Collected data entries:
_____
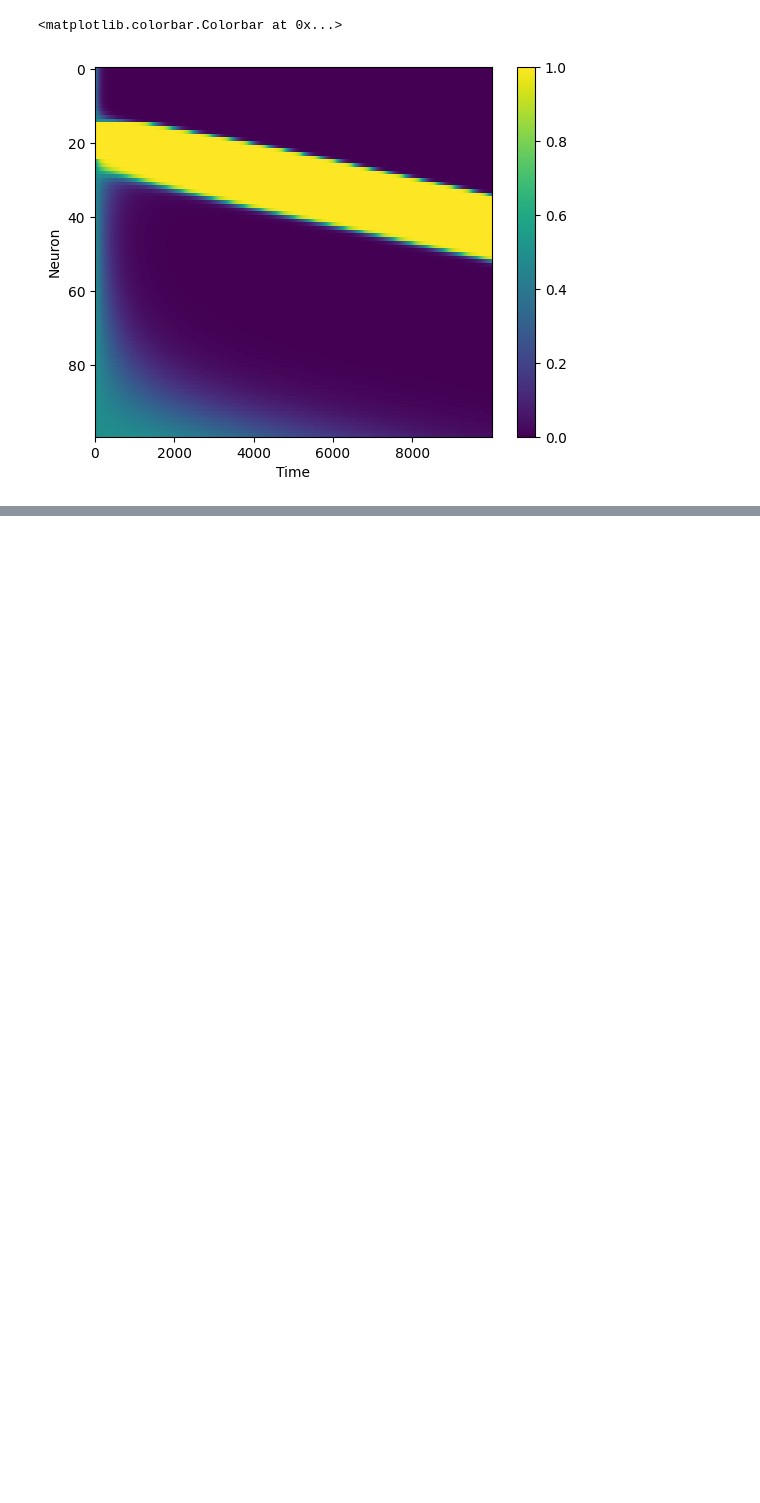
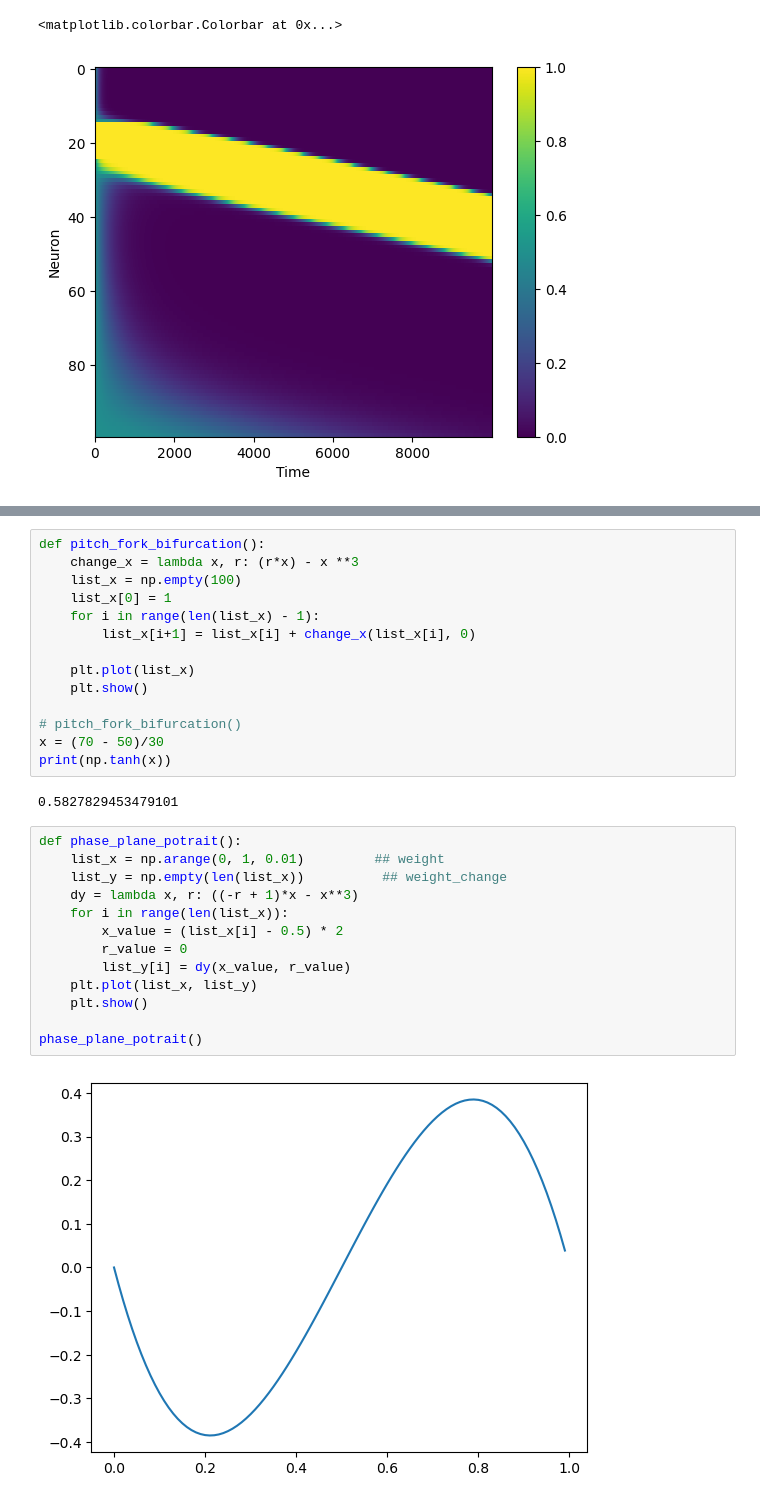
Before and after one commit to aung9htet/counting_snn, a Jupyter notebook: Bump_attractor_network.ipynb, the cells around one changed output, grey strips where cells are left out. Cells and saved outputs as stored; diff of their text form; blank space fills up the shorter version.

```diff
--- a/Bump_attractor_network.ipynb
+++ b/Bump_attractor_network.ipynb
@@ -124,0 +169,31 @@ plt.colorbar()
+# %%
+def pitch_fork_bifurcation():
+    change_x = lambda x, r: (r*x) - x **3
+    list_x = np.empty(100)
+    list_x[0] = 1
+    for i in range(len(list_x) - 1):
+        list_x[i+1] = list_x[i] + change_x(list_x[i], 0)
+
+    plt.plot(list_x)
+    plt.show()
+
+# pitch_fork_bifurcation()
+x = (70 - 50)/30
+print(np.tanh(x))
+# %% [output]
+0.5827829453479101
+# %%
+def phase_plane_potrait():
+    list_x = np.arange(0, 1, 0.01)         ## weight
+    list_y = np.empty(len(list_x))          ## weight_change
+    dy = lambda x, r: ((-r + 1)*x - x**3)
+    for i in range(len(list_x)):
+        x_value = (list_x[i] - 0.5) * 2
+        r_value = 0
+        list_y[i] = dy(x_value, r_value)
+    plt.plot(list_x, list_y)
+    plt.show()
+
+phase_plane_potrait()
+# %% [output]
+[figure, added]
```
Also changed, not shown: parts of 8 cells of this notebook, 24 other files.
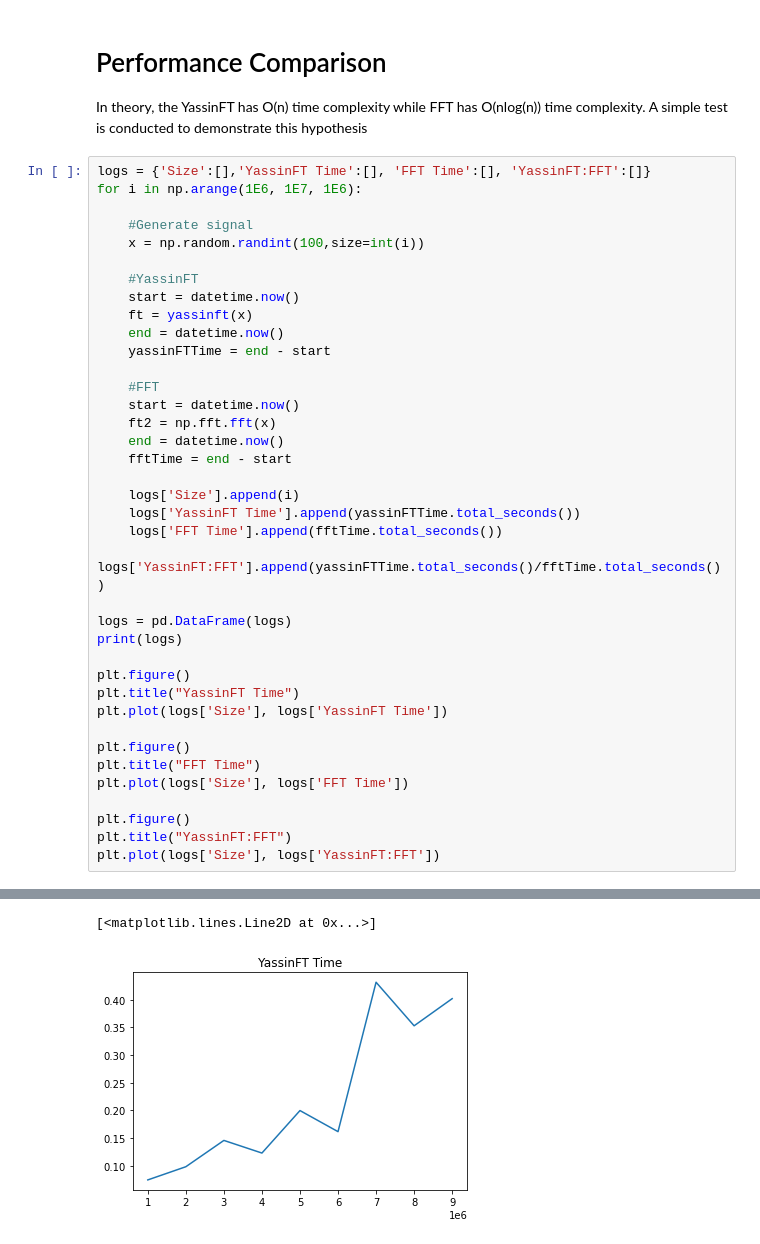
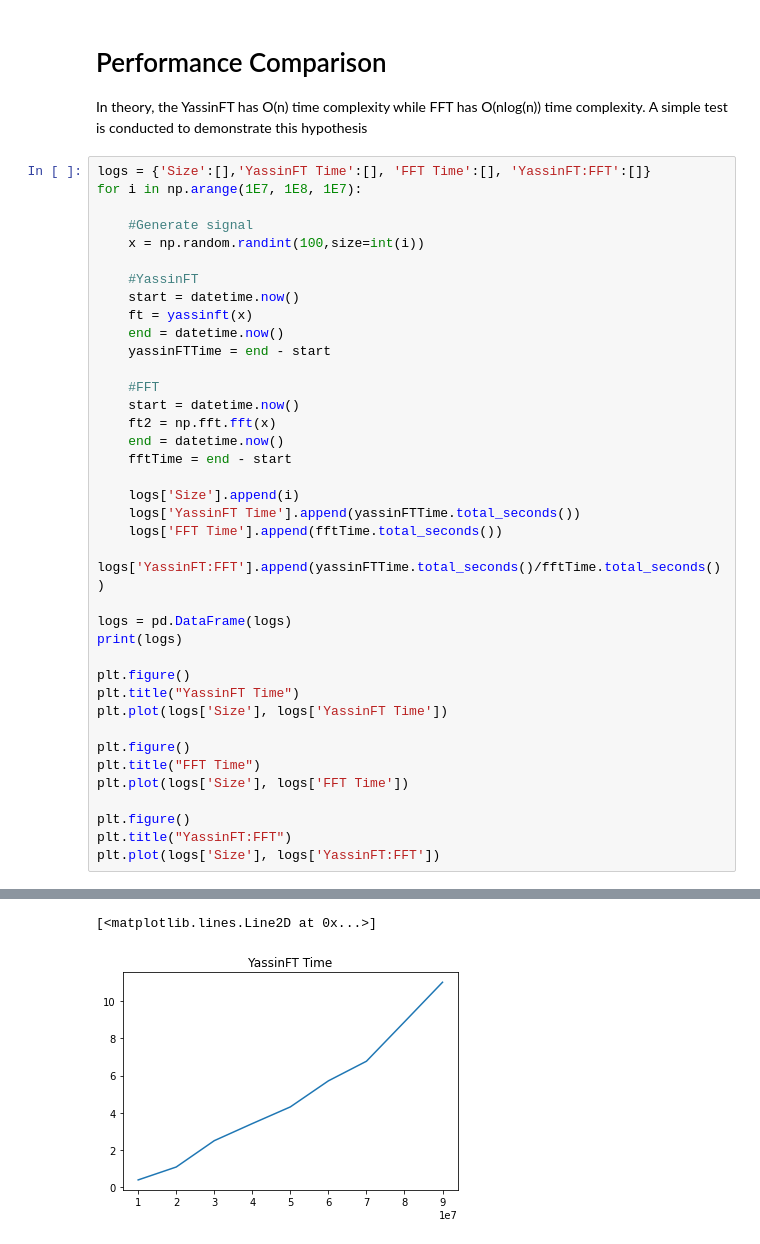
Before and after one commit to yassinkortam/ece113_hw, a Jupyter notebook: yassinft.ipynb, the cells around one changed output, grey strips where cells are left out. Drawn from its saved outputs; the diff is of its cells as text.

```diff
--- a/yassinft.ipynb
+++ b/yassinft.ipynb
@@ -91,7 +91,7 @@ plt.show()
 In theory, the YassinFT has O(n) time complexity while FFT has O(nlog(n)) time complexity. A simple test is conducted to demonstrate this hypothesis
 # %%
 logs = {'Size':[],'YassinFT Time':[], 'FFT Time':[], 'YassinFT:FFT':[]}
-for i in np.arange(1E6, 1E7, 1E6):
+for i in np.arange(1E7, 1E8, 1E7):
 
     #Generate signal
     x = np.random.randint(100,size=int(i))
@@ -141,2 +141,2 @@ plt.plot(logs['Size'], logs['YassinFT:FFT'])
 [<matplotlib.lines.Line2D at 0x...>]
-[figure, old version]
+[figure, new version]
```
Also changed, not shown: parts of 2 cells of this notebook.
_____
*WORK REQUEST*
All of the lines above that carry the string "version" need to be found and copied.

*YOUR RESPONSE*
Before and after one commit to aung9htet/counting_snn, a Jupyter notebook: Bump_attractor_network.ipynb, the cells around one changed output, grey strips where cells are left out. Cells and saved outputs as stored; diff of their text form; blank space fills up the shorter version.
-[figure, old version]
+[figure, new version]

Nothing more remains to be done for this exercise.